For homeowners considering installing solar panels, an important consideration is whether or not the home’s solar panel system should be connected to the grid (grid-tied) or off the grid.
Although off-grid homes were more common in the past, grid-tied homes are increasing as the affordability and popularity of solar systems increase.
What is a grid-tied system?
A grid-tied solar panel system is simply a solar energy system that is connected to the electrical grid and, therefore, uses electricity from both the solar panel system and the electrical grid. Because of this, a grid-tied solar system doesn’t have to meet all of the electricity demands of the home.
If needed, the home can draw energy from the grid at times (such as on cloudy days or at night) when solar panels are not producing at full efficiency. Likewise, if more energy than is needed is generated by the solar panels of one home, that excess energy will be fed into the grid for use elsewhere.
Connecting your home to the grid
Connecting your home to the grid will require involvement from you and the provider of your solar panel system.
For starters, your solar system provider must know the local interconnection laws.

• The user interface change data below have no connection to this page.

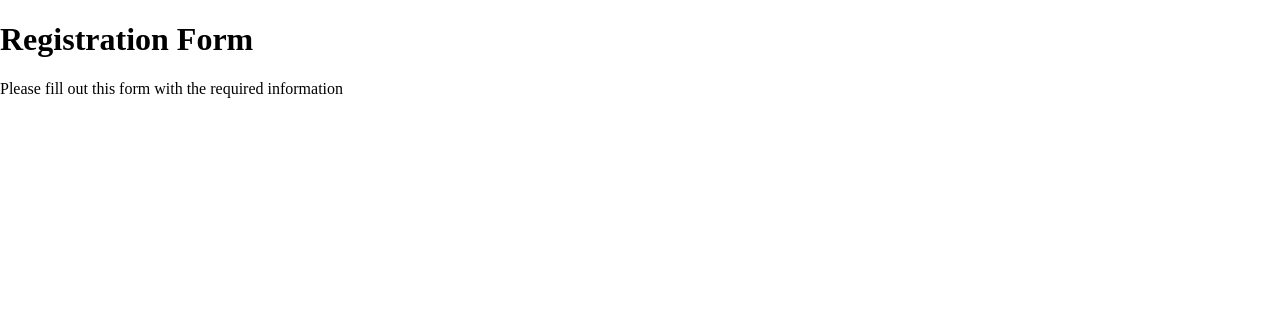
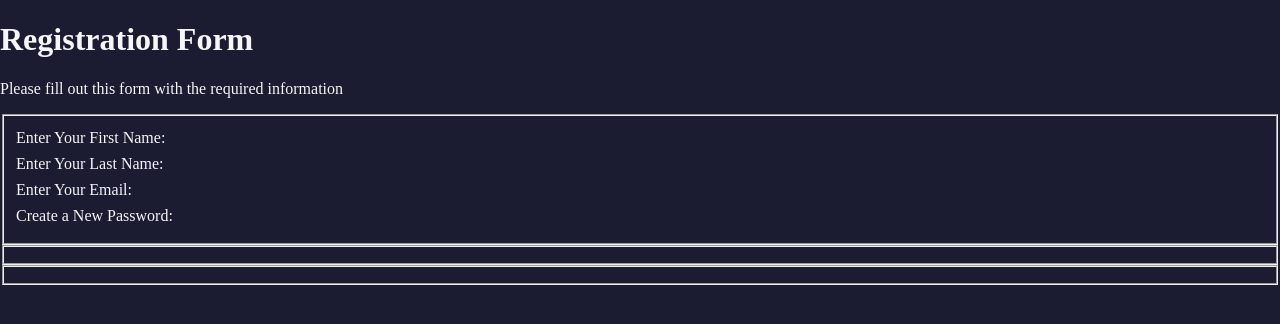
Before and after one commit to FRJ74/RegistrationForm, a plain HTML site: page index.html in a window 1280 px wide. Drawn offline with Linux system fonts and the light colour scheme.

Commit message:
Add a form element, method attribute, and label with styling

```diff
--- a/index.html
+++ b/index.html
@@ -10,6 +10,16 @@
     <h1>Registration Form</h1>
     <main>
         <p>Please fill out this form with the required information</p>
+        <form action="https://register-demo.freecodecamp.org" method="post">
+            <fieldset>
+                <label>Enter Your First Name:</label>
+                <label>Enter Your Last Name:</label>
+                <label>Enter Your Email:</label>
+                <label>Create a New Password:</label>
+            </fieldset>
+            <fieldset></fieldset>
+            <fieldset></fieldset>
+        </form>
     </main>
 </body>
 </html>
--- a/styles.css
+++ b/styles.css
@@ -1,5 +1,13 @@
+/* Main stylings */
 body {
+  background-color:#1b1b32;
+  color: #f5f6f7;
   width:100%;
   height: 100vh;
   margin: 0;
 }
+
+label {
+    display: block;
+    margin: 0.5rem 0;
+  }
```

The interconnection laws are rules and procedures that specifically apply to situations where a renewable energy system such as a solar energy system is “plugged” into the power grid. The interconnection laws state the terms that must be followed by both solar energy system owners and utilities.
In order to get started with a grid-tied system, your solar system provider will file interconnection and net metering applications to the utility company.
Benefits of a grid-tied system
A grid-tied solar system has several major advantages over off-the-grid solar systems:
Reliability: Solar panel systems are not perfect. There are bound to be days when efficiency is not what it could be and the system doesn’t produce enough. However, many of your daily (and nightly) activities will continue to require the use of electricity.
Unlike off-grid systems which may run out of power, grid-tied solar systems are less likely to leave you in the dark at inopportune times. If the power generated from your solar panel system is less than optimal, extra energy will be pulled from the grid. The grid essentially acts as a backup for your solar energy system.
Less energy is wasted as a result and the efficiency of your solar power system goes up. Except in the event of a power outage, you will always have access to electricity during any time of day, as long as your system is connected to the grid.
Costs: To function properly, off-grid solar energy systems require more specialized equipment that gets expensive quickly. Clearly, less equipment generally means lower installation and maintenance costs. This happens to be the case with most grid-tied systems. Since the power grid functions as a battery for your system, you not only don’t have to pay for batteries, you do not have to pay for the maintenance that is involved with those batteries.
Net metering: The key concept to understand about a grid-tied system is that it gives you the ability to feed power to the grid during the day, when you may be producing excess energy, and to use the grid supply at night. Net metering is a billing process that credits the owners of grid-tied systems when they produce more energy than the home needs.
Because grid-tied homes are usually net-metered, the power meter tracks this exchange between your solar system and the grid. Excess energy generation leads to your power meter spinning backward rather than forward, thus giving you a credit. The credit can be used to offset payments for future power usage.